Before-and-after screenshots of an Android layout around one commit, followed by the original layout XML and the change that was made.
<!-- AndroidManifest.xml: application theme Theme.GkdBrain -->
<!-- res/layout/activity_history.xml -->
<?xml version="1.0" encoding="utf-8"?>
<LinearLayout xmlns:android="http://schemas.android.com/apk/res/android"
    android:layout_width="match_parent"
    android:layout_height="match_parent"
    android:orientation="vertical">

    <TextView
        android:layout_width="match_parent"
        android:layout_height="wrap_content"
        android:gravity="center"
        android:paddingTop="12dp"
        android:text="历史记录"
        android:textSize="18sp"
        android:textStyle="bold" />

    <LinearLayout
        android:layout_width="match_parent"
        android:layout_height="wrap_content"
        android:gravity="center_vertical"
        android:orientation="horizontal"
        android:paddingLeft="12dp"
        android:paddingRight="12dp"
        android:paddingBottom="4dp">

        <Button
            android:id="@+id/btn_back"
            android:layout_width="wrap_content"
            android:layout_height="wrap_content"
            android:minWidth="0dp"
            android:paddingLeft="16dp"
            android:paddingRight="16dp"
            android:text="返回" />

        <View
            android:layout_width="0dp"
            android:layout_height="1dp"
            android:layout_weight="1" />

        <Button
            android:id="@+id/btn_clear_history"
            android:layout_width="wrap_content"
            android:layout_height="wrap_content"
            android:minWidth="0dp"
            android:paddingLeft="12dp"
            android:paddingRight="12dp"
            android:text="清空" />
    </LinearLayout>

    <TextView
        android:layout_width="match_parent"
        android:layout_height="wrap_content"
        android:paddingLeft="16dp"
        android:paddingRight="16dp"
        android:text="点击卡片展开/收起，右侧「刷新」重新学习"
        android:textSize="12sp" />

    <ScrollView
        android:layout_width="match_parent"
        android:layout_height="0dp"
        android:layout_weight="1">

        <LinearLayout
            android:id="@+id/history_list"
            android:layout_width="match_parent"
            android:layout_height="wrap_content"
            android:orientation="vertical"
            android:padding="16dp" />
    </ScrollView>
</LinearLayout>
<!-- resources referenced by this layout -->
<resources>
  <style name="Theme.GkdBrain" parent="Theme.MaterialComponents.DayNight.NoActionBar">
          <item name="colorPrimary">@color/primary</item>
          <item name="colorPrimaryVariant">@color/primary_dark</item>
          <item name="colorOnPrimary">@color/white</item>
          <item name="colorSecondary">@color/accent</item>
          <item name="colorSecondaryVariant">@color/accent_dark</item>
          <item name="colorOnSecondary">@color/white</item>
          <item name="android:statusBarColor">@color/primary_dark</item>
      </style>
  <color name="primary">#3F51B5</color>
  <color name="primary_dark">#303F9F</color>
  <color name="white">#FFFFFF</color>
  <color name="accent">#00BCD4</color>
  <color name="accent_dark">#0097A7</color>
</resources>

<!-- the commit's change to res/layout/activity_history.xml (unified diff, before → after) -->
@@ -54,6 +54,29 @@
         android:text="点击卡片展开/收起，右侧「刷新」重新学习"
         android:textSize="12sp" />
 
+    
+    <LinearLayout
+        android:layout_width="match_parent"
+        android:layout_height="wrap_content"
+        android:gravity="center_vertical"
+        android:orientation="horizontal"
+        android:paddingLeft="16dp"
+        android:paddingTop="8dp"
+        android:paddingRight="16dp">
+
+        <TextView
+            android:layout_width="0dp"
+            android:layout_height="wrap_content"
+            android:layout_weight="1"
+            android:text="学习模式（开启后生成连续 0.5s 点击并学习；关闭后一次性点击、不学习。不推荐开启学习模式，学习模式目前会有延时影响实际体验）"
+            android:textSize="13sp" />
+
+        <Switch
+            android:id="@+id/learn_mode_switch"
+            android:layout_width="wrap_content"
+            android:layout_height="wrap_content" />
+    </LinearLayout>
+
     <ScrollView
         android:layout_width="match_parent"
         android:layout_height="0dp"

= = =

== Task prompt ==
The total of lines in the data that contain "item" is all you should give.

== Written answer ==
7